The CMI default
How has the 'extreme trend reversal' become the default assumption? The answer lies in the core parameters embedded in the CMI projections model. The CMI model projects improvements (technically in two parts - the age-period and cohort components) from an initial starting rate to the long-term rate in line with the schematic of Figure 2. While users of the model can employ the advanced parameters to change all the parameters highlighted in Figure 2, most actuaries rely on the core version of the model where only the long-term rate for the dominant age-period component can be changed.
In the core model, the shape of the convergence to the long-term rates does not depend on the 'direction of travel' in historic improvements. Instead it assumes a pattern similar to the lower-green line in Figure 2, for example, immediately following a downward trend. When the CMI model was first released, this assumption seemed plausible.
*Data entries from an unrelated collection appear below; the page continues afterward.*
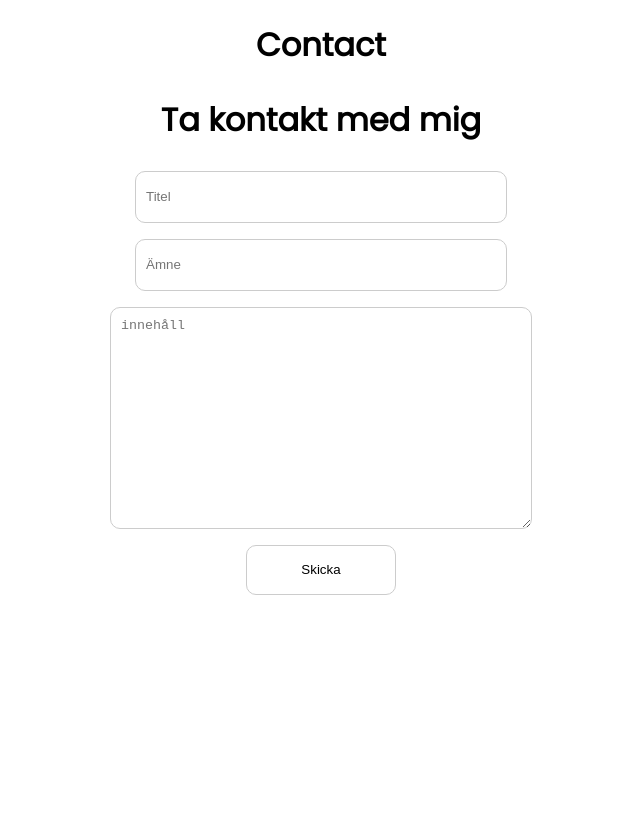
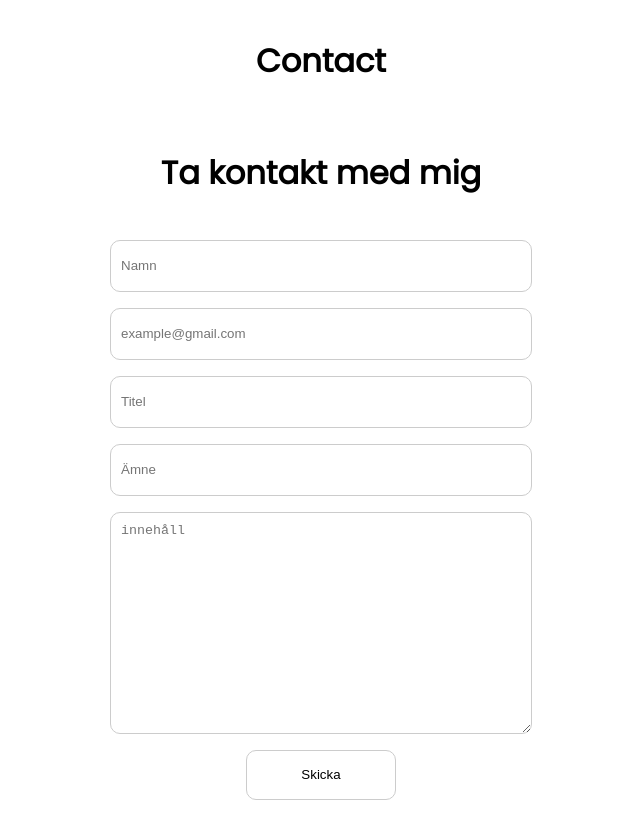
Before and after one commit to Cellmon95/anna-kajsa, a Next.js app: page /contact in a window 1280 px wide. Shown: the whole page, without its empty margins (319-959 px from the left). Built offline with nearby package versions, Linux system fonts and the light colour scheme.

Commit message:
built form

```diff
--- /dev/null
+++ b/src/app/contact/page.module.css
@@ -0,0 +1,9 @@
+.wrapper {
+  display: flex;
+  flex-direction: column;
+  align-items: center;
+  gap: 1rem;
+  justify-content: center;
+  width: 100%;
+  min-height: 100vh;
+}
--- a/src/app/contact/page.tsx
+++ b/src/app/contact/page.tsx
@@ -1,9 +1,9 @@
+import styles from './page.module.css';
 import ContactForm from '@/components/contactForm/ContactForm';
-import React from 'react';
 
 const Contact = () => {
   return (
-    <div>
+    <div className={styles.wrapper}>
       <h1>Contact</h1>
       <ContactForm />
     </div>
--- a/src/components/contactForm/ContactForm.module.css
+++ b/src/components/contactForm/ContactForm.module.css
@@ -1,13 +1,24 @@
+.wrapper {
+  display: flex;
+  flex-direction: column;
+  align-items: center;
+  gap: 1rem;
+  justify-content: center;
+  width: 25rem;
+  height: auto;
+}
+
 .formWrapper {
   display: flex;
   flex-direction: column;
   align-items: center;
   gap: 1rem;
   justify-content: center;
+  width: 100%;
 }
 
 .input {
-  width: 350px;
+  width: 100%;
   height: 50px;
   border-radius: 5px;
   border: 1px solid #ccc;
@@ -16,7 +27,7 @@
 }
 
 .textarea {
-  width: 400px;
+  width: 100%;
   height: 200px;
   border-radius: 5px;
   border: 1px solid #ccc;
--- a/src/components/contactForm/ContactForm.tsx
+++ b/src/components/contactForm/ContactForm.tsx
@@ -3,22 +3,68 @@ import { useState } from 'react';
 import styles from './ContactForm.module.css';
 
 const ContactForm = () => {
+  const [name, setName] = useState<string>('');
+  const [email, setEmail] = useState<string>('');
   const [title, setTitle] = useState<string>('');
   const [subject, setSubject] = useState<string>('');
   const [content, setContent] = useState<string>('');
+
+  const handleSubmit = async (e: React.FormEvent<HTMLFormElement>) => {
+    e.preventDefault();
+  };
+
   return (
-    <div>
+    <div className={styles.wrapper}>
       <h2>Ta kontakt med mig</h2>
-      <form className={styles.formWrapper}>
-        <input type="text" placeholder="Titel" className={styles.input} />
-        <input type="text" placeholder="Ämne" className={styles.input} />
+      <form className={styles.formWrapper} onSubmit={handleSubmit}>
+        <input
+          type="text"
+          placeholder="Namn"
+          className={styles.input}
+          value={name}
+          onChange={(e) => {
+            setName(e.target.value);
+          }}
+        />
+        <input
+          type="email"
+          placeholder="example@gmail.com"
+          className={styles.input}
+          value={email}
+          onChange={(e) => {
+            setEmail(e.target.value);
+          }}
+        />
+        <input
+          type="text"
+          placeholder="Titel"
+          className={styles.input}
+          value={title}
+          onChange={(e) => {
+            setTitle(e.target.value);
+          }}
+        />
+        <input
+          type="text"
+          placeholder="Ämne"
+          className={styles.input}
+          value={subject}
+          onChange={(e) => {
+            setSubject(e.target.value);
+          }}
+        />
+
         <textarea
-          name=""
-          id=""
+          name="content"
+          id="content"
           cols={30}
           rows={10}
           placeholder="innehåll"
           className={styles.textarea}
+          value={content}
+          onChange={(e) => {
+            setContent(e.target.value);
+          }}
         ></textarea>
         <button type="submit" className={styles.button}>
           Skicka
```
The grey line in Figure 3 shows the smoothed period improvements observed in ONS death data when the first edition of the CMI projections model (CMI_2009) was published. Improvements appeared to have flattened off in recent years and the CMI concluded that this "illustrates possible emerging, but inconclusive, evidence of mortality improvement rates appearing to level off".
In contrast the green line in Figure 3 shows the smoothed data available two years later which led the CMI to comment that "the lower trajectory apparent from including the 2008 data has been almost fully reversed by the 2009 and 2010 data for both males and females" (Working paper 55). By this stage, the default convergence assumptions no longer look plausible. To date, the CMI has produced five variants of the lines in Figure 3, each based on an ONS dataset up to a different point in time (2007 to 2011). Four of the lines show a steep upward trajectory in the most recent years, only the one available when the CMI model was first released flattens off.
Options for better projections
As users of the model we should challenge ourselves whether the core model continues to be appropriate for our advice. If not, then an alternative parameterisation of the model is needed. It is relatively easy to adjust the model using the advanced parameters to obtain a run-off of improvement that continues to increase for a few years before falling away to the long-term rate.
The simplest way to do this is to increase the 'proportion of convergence remaining at the mid point' parameter to greater than 50%. As the tail-off is starting later, it would also be reasonable to assume it will take improvements longer to reach the long-term rate.
To reflect this you can increase the 'period of convergence parameter' in the CMI model. Doing this you will be able to replicate the green bars in Figure 1.
The issues raised in this article have been noted as part of the CMI's recent consultation on the future of the projections model. At the profession's annual mortality and longevity seminar there was a split vote on whether the convergence parameter should be made part of the core model.
A half-way house whereby the core model asks the user to choose between a small number of pre-set 'peaked' and 'not-peaked' variations may be the solution.
Steven Baxter leads the longevity analytics programme at club vita. Andrew Gashes is a longevity consultant at Hymans Robertson